- **Stored entries**:
_ _ _ _ _

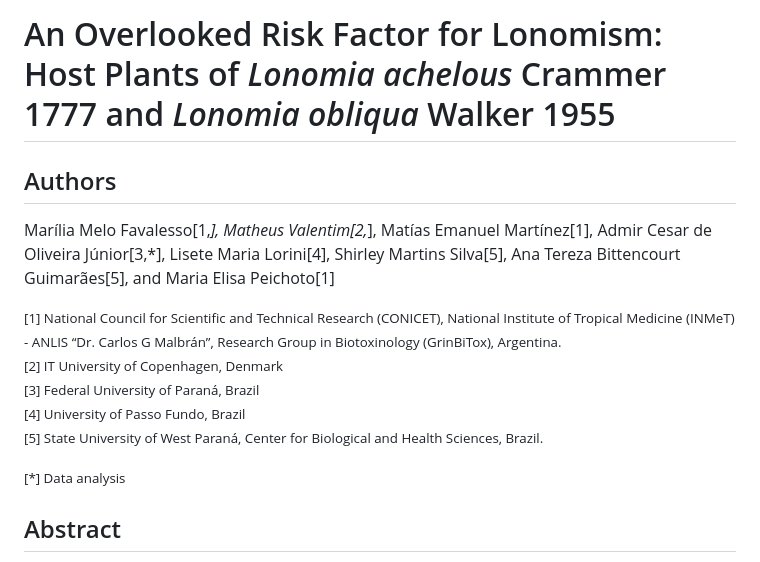
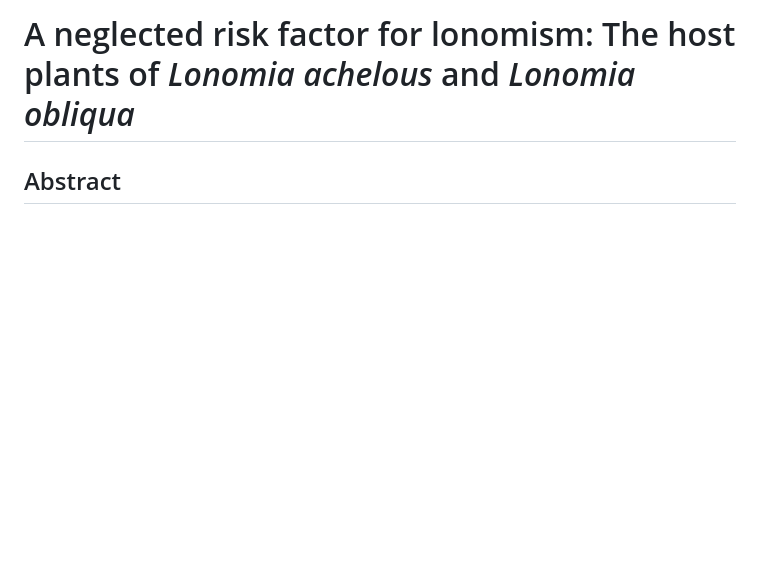
Before and after one commit to mmfava/lonomia-host-plants-2024, a Markdown page: README.md, the part around one of its changes. GitHub-like rendering; blank space fills up the shorter version.

```diff
--- a/README.md
+++ b/README.md
@@ -1,19 +1,5 @@
-# An Overlooked Risk Factor for Lonomism: Host Plants of *Lonomia achelous* Crammer 1777 and *Lonomia obliqua* Walker 1955
+# A neglected risk factor for lonomism: The host plants of *Lonomia achelous* and *Lonomia obliqua*
 
-## Authors
-Marília Melo Favalesso[1,*], Matheus Valentim[2,*], Matías Emanuel Martínez[1], Admir Cesar de Oliveira Júnior[3,*], Lisete Maria Lorini[4], Shirley Martins Silva[5], Ana Tereza Bittencourt Guimarães[5], and Maria Elisa Peichoto[1]
-
-<small>
-
-[1] National Council for Scientific and Technical Research (CONICET), National Institute of Tropical Medicine (INMeT) - ANLIS “Dr. Carlos G Malbrán”, Research Group in Biotoxinology (GrinBiTox), Argentina. <br>
-[2] IT University of Copenhagen, Denmark <br>
-[3] Federal University of Paraná, Brazil <br>
-[4] University of Passo Fundo, Brazil <br>
-[5] State University of West Paraná, Center for Biological and Health Sciences, Brazil.
-
-[*] Data analysis
-
-</small>
 
 ## Abstract
 
```
Also changed, not shown: other parts of README.md (+1 -6 lines).
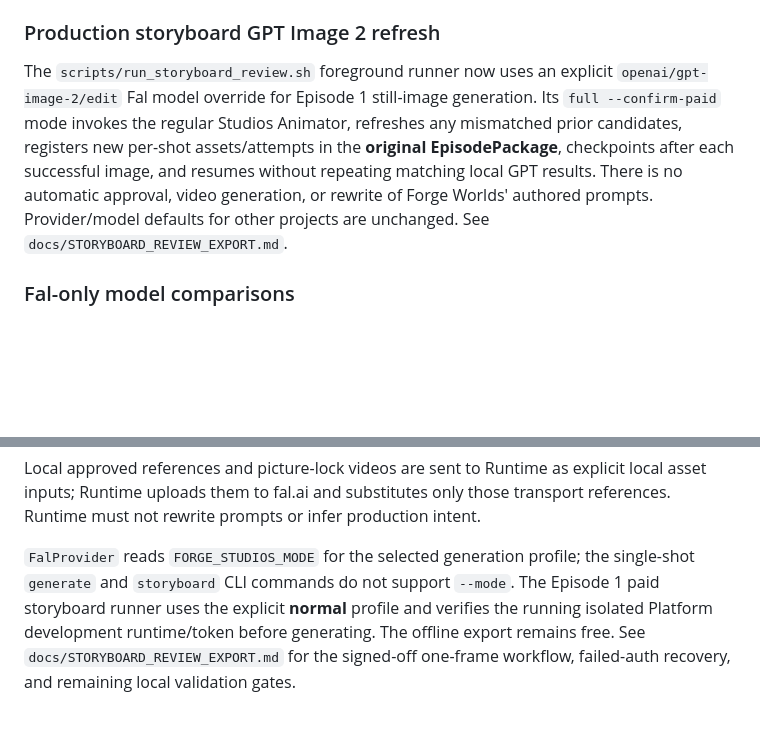
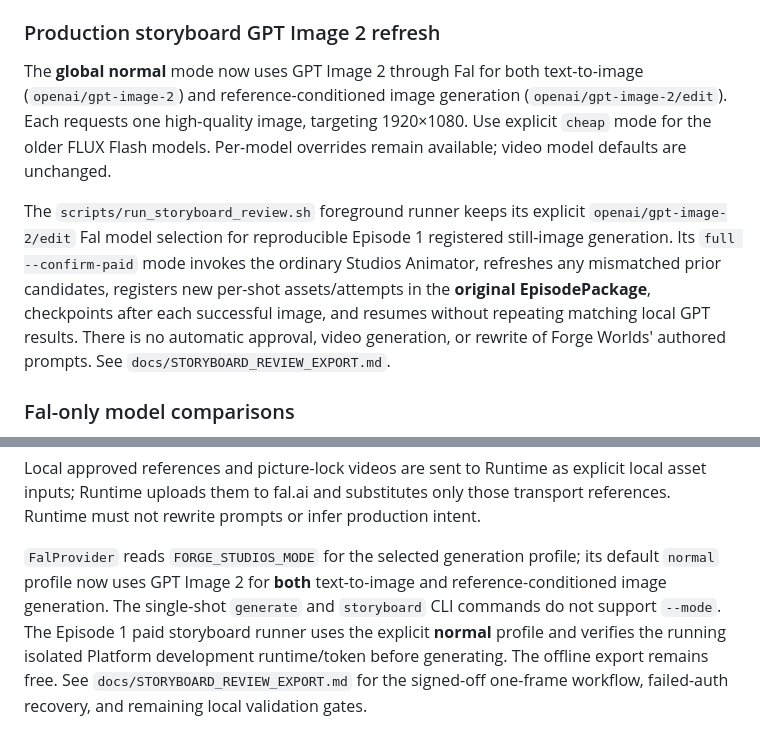
Before and after one commit to AgenticForge-Labs/forge-studios, a Markdown page: README.md, 2 parts joined by grey strips. Drawn GitHub-style; blank space fills up the shorter version.

Commit message:
Document GPT2 as normal image default for all Studios callers while retaining cheap and video modes

```diff
--- a/README.md
+++ b/README.md
@@ -123,15 +123,21 @@ handoff.
 
 ### Production storyboard GPT Image 2 refresh
 
-The `scripts/run_storyboard_review.sh` foreground runner now uses an
-explicit `openai/gpt-image-2/edit` Fal model override for Episode 1
-still-image generation. Its `full --confirm-paid` mode invokes the regular
-Studios Animator, refreshes any mismatched prior candidates, registers
-new per-shot assets/attempts in the **original EpisodePackage**, checkpoints
-after each successful image, and resumes without repeating matching local
-GPT results. There is no automatic approval, video generation, or rewrite of
-Forge Worlds' authored prompts. Provider/model defaults for other projects
-are unchanged. See `docs/STORYBOARD_REVIEW_EXPORT.md`.
+The **global normal** mode now uses GPT Image 2 through Fal for both
+text-to-image (`openai/gpt-image-2`) and reference-conditioned image
+generation (`openai/gpt-image-2/edit`). Each requests one high-quality image,
+targeting 1920×1080. Use explicit `cheap` mode for the older FLUX Flash
+models. Per-model overrides remain available; video model defaults are unchanged.
+
+The `scripts/run_storyboard_review.sh` foreground runner keeps its
+explicit `openai/gpt-image-2/edit` Fal model selection for reproducible
+Episode 1 registered still-image generation. Its `full --confirm-paid` mode
+invokes the ordinary Studios Animator, refreshes any mismatched prior
+candidates, registers new per-shot assets/attempts in the **original
+EpisodePackage**, checkpoints after each successful image, and resumes
+without repeating matching local GPT results. There is no automatic approval,
+video generation, or rewrite of Forge Worlds' authored prompts. See
+`docs/STORYBOARD_REVIEW_EXPORT.md`.
 
 ### Fal-only model comparisons
 
@@ -186,8 +192,9 @@ asset inputs; Runtime uploads them to fal.ai and substitutes only those transpor
 references. Runtime must not rewrite prompts or infer production intent.
 
 `FalProvider` reads `FORGE_STUDIOS_MODE` for the selected generation
-profile; the single-shot `generate` and `storyboard` CLI commands do not
-support `--mode`. The Episode 1 paid storyboard runner uses the explicit
+profile; its default `normal` profile now uses GPT Image 2 for **both**
+text-to-image and reference-conditioned image generation. The single-shot
+`generate` and `storyboard` CLI commands do not support `--mode`. The Episode 1 paid storyboard runner uses the explicit
 **normal** profile and verifies the running isolated Platform development
 runtime/token before generating. The offline export remains free. See
 `docs/STORYBOARD_REVIEW_EXPORT.md` for the signed-off one-frame workflow,
```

_ _ _ _ _

- **Try it**: Copy out every entry exactly as written, but not the pictures.

- **Solution to this task**:
Before and after one commit to mmfava/lonomia-host-plants-2024, a Markdown page: README.md, the part around one of its changes. GitHub-like rendering; blank space fills up the shorter version.

```diff
--- a/README.md
+++ b/README.md
@@ -1,19 +1,5 @@
-# An Overlooked Risk Factor for Lonomism: Host Plants of *Lonomia achelous* Crammer 1777 and *Lonomia obliqua* Walker 1955
+# A neglected risk factor for lonomism: The host plants of *Lonomia achelous* and *Lonomia obliqua*
 
-## Authors
-Marília Melo Favalesso[1,*], Matheus Valentim[2,*], Matías Emanuel Martínez[1], Admir Cesar de Oliveira Júnior[3,*], Lisete Maria Lorini[4], Shirley Martins Silva[5], Ana Tereza Bittencourt Guimarães[5], and Maria Elisa Peichoto[1]
-
-<small>
-
-[1] National Council for Scientific and Technical Research (CONICET), National Institute of Tropical Medicine (INMeT) - ANLIS “Dr. Carlos G Malbrán”, Research Group in Biotoxinology (GrinBiTox), Argentina. <br>
-[2] IT University of Copenhagen, Denmark <br>
-[3] Federal University of Paraná, Brazil <br>
-[4] University of Passo Fundo, Brazil <br>
-[5] State University of West Paraná, Center for Biological and Health Sciences, Brazil.
-
-[*] Data analysis
-
-</small>
 
 ## Abstract
 
```
Also changed, not shown: other parts of README.md (+1 -6 lines).
Before and after one commit to AgenticForge-Labs/forge-studios, a Markdown page: README.md, 2 parts joined by grey strips. Drawn GitHub-style; blank space fills up the shorter version.

Commit message:
Document GPT2 as normal image default for all Studios callers while retaining cheap and video modes

```diff
--- a/README.md
+++ b/README.md
@@ -123,15 +123,21 @@ handoff.
 
 ### Production storyboard GPT Image 2 refresh
 
-The `scripts/run_storyboard_review.sh` foreground runner now uses an
-explicit `openai/gpt-image-2/edit` Fal model override for Episode 1
-still-image generation. Its `full --confirm-paid` mode invokes the regular
-Studios Animator, refreshes any mismatched prior candidates, registers
-new per-shot assets/attempts in the **original EpisodePackage**, checkpoints
-after each successful image, and resumes without repeating matching local
-GPT results. There is no automatic approval, video generation, or rewrite of
-Forge Worlds' authored prompts. Provider/model defaults for other projects
-are unchanged. See `docs/STORYBOARD_REVIEW_EXPORT.md`.
+The **global normal** mode now uses GPT Image 2 through Fal for both
+text-to-image (`openai/gpt-image-2`) and reference-conditioned image
+generation (`openai/gpt-image-2/edit`). Each requests one high-quality image,
+targeting 1920×1080. Use explicit `cheap` mode for the older FLUX Flash
+models. Per-model overrides remain available; video model defaults are unchanged.
+
+The `scripts/run_storyboard_review.sh` foreground runner keeps its
+explicit `openai/gpt-image-2/edit` Fal model selection for reproducible
+Episode 1 registered still-image generation. Its `full --confirm-paid` mode
+invokes the ordinary Studios Animator, refreshes any mismatched prior
+candidates, registers new per-shot assets/attempts in the **original
+EpisodePackage**, checkpoints after each successful image, and resumes
+without repeating matching local GPT results. There is no automatic approval,
+video generation, or rewrite of Forge Worlds' authored prompts. See
+`docs/STORYBOARD_REVIEW_EXPORT.md`.
 
 ### Fal-only model comparisons
 
@@ -186,8 +192,9 @@ asset inputs; Runtime uploads them to fal.ai and substitutes only those transpor
 references. Runtime must not rewrite prompts or infer production intent.
 
 `FalProvider` reads `FORGE_STUDIOS_MODE` for the selected generation
-profile; the single-shot `generate` and `storyboard` CLI commands do not
-support `--mode`. The Episode 1 paid storyboard runner uses the explicit
+profile; its default `normal` profile now uses GPT Image 2 for **both**
+text-to-image and reference-conditioned image generation. The single-shot
+`generate` and `storyboard` CLI commands do not support `--mode`. The Episode 1 paid storyboard runner uses the explicit
 **normal** profile and verifies the running isolated Platform development
 runtime/token before generating. The offline export remains free. See
 `docs/STORYBOARD_REVIEW_EXPORT.md` for the signed-off one-frame workflow,
```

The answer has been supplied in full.